Task to complete:
Copies of all lines containing the string "spades" are needed from the data below.

Data extracts:
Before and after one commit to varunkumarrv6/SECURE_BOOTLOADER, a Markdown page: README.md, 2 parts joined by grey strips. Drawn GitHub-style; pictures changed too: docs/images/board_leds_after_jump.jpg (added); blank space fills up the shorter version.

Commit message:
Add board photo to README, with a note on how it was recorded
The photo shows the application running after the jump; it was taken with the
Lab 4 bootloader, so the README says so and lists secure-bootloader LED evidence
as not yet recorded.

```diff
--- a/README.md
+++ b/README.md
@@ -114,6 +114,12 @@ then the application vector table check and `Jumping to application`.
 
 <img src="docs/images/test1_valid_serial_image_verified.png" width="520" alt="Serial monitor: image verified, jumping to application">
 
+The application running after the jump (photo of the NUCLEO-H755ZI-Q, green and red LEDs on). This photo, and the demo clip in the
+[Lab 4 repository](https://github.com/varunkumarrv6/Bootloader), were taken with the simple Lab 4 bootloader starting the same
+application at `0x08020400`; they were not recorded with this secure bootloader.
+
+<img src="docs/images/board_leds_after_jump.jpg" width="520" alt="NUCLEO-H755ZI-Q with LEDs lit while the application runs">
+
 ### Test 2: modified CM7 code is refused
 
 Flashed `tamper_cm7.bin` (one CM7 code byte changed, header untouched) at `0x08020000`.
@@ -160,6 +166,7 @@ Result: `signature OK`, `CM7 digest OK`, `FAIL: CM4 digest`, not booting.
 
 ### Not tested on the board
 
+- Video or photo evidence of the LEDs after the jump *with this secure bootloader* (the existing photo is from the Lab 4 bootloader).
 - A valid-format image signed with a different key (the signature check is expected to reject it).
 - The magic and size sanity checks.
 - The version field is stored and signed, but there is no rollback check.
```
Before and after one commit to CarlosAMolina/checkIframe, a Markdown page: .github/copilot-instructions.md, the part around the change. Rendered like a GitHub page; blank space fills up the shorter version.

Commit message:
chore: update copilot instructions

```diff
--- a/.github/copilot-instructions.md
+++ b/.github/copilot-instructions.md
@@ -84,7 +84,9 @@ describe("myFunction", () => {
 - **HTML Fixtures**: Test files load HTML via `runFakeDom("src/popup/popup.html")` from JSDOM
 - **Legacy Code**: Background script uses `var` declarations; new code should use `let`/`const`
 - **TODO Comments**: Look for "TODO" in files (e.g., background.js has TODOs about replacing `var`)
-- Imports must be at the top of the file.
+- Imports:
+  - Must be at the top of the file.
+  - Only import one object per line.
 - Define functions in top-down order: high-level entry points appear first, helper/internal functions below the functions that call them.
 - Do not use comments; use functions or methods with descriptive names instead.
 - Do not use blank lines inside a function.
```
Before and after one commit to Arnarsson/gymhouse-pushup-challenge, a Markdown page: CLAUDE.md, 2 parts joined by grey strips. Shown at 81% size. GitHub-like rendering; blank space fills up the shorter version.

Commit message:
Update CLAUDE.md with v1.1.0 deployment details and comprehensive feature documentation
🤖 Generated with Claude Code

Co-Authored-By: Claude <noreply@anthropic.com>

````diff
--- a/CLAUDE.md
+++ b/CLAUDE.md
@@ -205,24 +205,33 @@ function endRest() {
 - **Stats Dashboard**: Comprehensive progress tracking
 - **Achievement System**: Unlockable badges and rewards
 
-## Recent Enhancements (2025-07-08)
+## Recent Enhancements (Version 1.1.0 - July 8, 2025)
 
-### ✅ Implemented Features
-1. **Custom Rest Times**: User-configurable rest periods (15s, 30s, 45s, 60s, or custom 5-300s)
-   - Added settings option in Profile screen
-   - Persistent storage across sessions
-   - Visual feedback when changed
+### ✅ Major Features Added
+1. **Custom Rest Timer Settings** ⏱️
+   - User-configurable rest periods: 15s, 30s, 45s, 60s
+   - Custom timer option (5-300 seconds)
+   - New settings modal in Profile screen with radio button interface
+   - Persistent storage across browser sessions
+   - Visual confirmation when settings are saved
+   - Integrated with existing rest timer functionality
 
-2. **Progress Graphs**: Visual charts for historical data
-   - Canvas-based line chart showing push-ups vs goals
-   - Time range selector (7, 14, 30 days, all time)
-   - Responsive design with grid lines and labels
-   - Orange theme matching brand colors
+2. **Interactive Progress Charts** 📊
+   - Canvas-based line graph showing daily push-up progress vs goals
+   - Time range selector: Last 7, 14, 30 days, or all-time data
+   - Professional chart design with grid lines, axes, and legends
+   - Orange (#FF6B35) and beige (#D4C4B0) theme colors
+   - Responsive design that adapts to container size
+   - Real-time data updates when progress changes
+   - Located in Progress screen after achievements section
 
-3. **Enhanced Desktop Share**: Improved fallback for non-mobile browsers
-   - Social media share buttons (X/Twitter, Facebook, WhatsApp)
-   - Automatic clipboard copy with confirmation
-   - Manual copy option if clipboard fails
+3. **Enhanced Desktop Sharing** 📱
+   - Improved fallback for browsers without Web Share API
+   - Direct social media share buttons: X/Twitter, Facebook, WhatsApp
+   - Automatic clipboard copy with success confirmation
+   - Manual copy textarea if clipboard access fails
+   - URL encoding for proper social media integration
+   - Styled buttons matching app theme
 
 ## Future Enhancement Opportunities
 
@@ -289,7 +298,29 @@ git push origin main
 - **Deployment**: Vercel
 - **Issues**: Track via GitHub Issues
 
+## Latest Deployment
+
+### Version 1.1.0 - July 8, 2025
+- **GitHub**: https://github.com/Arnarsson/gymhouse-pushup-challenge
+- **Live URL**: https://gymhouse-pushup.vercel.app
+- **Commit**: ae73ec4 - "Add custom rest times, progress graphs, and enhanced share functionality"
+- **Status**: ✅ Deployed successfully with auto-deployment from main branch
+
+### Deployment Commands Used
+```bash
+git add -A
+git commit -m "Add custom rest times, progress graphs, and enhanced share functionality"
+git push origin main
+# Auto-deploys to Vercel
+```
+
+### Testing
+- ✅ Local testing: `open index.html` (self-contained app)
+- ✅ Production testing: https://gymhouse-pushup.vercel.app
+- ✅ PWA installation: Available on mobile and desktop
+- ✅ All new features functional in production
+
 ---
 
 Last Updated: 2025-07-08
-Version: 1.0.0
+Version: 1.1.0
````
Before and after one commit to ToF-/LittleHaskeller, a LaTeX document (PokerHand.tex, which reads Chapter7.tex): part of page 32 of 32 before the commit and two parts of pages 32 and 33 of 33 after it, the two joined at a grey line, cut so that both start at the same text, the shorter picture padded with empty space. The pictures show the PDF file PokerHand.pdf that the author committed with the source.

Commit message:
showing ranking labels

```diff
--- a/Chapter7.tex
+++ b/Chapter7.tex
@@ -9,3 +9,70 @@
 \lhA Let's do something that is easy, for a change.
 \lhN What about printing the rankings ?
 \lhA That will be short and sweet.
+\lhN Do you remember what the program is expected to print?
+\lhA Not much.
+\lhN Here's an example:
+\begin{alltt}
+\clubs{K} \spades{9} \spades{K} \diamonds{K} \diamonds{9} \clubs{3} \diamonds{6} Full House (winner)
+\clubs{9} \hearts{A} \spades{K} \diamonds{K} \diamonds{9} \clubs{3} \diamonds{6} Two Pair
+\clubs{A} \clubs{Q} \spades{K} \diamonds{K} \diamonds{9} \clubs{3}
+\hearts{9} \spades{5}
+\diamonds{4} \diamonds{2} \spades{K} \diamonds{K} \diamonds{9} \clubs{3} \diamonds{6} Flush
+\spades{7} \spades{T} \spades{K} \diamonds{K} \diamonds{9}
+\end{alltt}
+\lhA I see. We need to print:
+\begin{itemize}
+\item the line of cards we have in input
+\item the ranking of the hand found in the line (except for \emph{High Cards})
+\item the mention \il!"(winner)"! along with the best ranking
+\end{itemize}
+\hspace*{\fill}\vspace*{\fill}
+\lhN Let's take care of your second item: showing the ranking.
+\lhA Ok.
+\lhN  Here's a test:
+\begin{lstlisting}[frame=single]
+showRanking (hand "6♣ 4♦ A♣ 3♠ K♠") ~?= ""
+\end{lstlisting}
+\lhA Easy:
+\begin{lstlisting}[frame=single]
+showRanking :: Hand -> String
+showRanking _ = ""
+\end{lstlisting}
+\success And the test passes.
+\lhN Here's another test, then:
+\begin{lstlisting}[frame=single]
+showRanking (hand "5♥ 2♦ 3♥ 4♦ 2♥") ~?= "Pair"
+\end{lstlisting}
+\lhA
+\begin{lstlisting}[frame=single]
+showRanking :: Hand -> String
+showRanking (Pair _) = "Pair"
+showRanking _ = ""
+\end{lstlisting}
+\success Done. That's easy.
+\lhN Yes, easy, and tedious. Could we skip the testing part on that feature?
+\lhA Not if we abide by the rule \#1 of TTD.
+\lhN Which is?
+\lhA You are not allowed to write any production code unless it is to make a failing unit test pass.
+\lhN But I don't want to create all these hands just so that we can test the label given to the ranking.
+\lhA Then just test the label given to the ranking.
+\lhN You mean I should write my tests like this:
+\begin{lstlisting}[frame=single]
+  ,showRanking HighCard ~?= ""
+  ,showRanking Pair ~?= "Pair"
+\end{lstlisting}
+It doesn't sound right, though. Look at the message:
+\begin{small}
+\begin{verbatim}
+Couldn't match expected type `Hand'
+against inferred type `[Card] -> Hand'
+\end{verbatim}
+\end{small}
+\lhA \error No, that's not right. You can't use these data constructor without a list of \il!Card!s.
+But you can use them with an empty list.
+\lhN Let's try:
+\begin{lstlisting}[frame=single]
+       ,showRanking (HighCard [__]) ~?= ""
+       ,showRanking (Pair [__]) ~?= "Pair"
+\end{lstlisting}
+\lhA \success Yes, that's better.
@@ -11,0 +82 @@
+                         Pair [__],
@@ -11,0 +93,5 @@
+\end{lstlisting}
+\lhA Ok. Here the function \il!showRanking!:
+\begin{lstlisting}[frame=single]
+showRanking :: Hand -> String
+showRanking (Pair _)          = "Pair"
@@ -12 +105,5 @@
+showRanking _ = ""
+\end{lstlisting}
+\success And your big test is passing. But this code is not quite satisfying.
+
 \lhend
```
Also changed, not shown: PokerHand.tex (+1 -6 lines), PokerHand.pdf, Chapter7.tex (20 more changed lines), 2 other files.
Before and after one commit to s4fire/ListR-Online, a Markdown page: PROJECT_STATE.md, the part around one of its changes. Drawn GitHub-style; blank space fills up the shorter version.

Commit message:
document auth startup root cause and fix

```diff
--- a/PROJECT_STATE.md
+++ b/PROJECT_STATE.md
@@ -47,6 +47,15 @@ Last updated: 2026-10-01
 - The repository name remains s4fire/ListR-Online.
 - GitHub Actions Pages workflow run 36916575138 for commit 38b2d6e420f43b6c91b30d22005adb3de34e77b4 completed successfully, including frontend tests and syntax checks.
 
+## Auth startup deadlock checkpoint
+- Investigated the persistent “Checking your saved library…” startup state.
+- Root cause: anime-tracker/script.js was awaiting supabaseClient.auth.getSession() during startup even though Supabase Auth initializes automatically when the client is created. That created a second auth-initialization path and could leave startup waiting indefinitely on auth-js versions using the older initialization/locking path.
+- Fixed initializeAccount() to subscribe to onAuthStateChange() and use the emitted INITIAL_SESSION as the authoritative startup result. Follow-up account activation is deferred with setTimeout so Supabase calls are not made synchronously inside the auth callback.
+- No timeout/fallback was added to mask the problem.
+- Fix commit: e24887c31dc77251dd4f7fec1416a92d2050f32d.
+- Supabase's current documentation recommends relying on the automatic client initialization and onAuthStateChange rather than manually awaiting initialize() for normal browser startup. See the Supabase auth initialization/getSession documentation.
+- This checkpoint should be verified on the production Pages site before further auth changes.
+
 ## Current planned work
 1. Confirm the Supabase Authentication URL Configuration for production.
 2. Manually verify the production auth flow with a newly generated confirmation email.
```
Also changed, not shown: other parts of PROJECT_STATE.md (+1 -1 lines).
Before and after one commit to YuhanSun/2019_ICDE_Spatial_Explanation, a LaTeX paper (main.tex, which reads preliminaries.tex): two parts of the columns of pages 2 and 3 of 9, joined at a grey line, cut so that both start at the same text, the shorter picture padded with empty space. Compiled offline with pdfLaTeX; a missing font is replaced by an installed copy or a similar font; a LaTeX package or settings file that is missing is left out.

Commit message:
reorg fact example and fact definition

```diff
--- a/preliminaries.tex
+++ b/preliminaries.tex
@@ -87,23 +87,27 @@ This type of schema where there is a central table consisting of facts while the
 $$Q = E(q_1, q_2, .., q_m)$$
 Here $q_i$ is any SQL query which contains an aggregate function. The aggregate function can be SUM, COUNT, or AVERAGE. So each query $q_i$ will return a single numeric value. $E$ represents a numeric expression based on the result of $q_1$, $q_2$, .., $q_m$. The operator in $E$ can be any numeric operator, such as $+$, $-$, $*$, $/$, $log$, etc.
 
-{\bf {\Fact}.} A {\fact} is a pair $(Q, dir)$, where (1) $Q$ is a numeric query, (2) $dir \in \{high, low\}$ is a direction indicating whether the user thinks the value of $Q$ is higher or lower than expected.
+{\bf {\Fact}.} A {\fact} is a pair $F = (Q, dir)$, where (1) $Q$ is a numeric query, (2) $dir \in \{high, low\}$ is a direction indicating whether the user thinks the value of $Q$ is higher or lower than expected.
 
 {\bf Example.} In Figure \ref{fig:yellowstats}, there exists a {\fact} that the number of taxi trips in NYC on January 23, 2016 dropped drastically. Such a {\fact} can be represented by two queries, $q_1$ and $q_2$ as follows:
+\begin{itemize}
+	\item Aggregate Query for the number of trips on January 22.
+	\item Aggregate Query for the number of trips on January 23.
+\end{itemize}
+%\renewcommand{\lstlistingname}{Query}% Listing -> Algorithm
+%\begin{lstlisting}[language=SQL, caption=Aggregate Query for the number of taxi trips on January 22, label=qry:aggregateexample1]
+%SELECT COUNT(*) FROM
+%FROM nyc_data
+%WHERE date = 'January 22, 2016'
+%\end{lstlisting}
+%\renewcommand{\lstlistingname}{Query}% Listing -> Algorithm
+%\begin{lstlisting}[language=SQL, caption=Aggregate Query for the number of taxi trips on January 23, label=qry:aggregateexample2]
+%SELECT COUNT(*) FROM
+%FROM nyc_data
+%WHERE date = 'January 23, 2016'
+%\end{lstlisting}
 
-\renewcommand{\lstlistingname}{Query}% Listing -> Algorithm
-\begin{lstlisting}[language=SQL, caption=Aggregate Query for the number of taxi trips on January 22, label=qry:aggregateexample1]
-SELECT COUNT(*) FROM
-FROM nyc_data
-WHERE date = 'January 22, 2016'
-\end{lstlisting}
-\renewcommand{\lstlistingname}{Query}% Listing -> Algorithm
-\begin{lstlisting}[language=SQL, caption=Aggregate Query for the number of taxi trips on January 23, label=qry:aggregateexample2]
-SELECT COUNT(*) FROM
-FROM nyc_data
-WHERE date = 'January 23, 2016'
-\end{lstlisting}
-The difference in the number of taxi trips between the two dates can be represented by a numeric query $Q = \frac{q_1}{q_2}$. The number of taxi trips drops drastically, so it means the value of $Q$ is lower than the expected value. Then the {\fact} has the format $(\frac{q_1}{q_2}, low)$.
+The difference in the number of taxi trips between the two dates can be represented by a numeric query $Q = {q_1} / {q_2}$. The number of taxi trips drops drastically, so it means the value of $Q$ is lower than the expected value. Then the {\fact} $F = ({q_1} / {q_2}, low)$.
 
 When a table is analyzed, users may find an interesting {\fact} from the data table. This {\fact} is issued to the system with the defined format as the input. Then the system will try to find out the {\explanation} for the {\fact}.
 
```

Answer to this exercise:
+\clubs{K} \spades{9} \spades{K} \diamonds{K} \diamonds{9} \clubs{3} \diamonds{6} Full House (winner)
+\clubs{9} \hearts{A} \spades{K} \diamonds{K} \diamonds{9} \clubs{3} \diamonds{6} Two Pair
+\clubs{A} \clubs{Q} \spades{K} \diamonds{K} \diamonds{9} \clubs{3}
+\hearts{9} \spades{5}
+\diamonds{4} \diamonds{2} \spades{K} \diamonds{K} \diamonds{9} \clubs{3} \diamonds{6} Flush
+\spades{7} \spades{T} \spades{K} \diamonds{K} \diamonds{9}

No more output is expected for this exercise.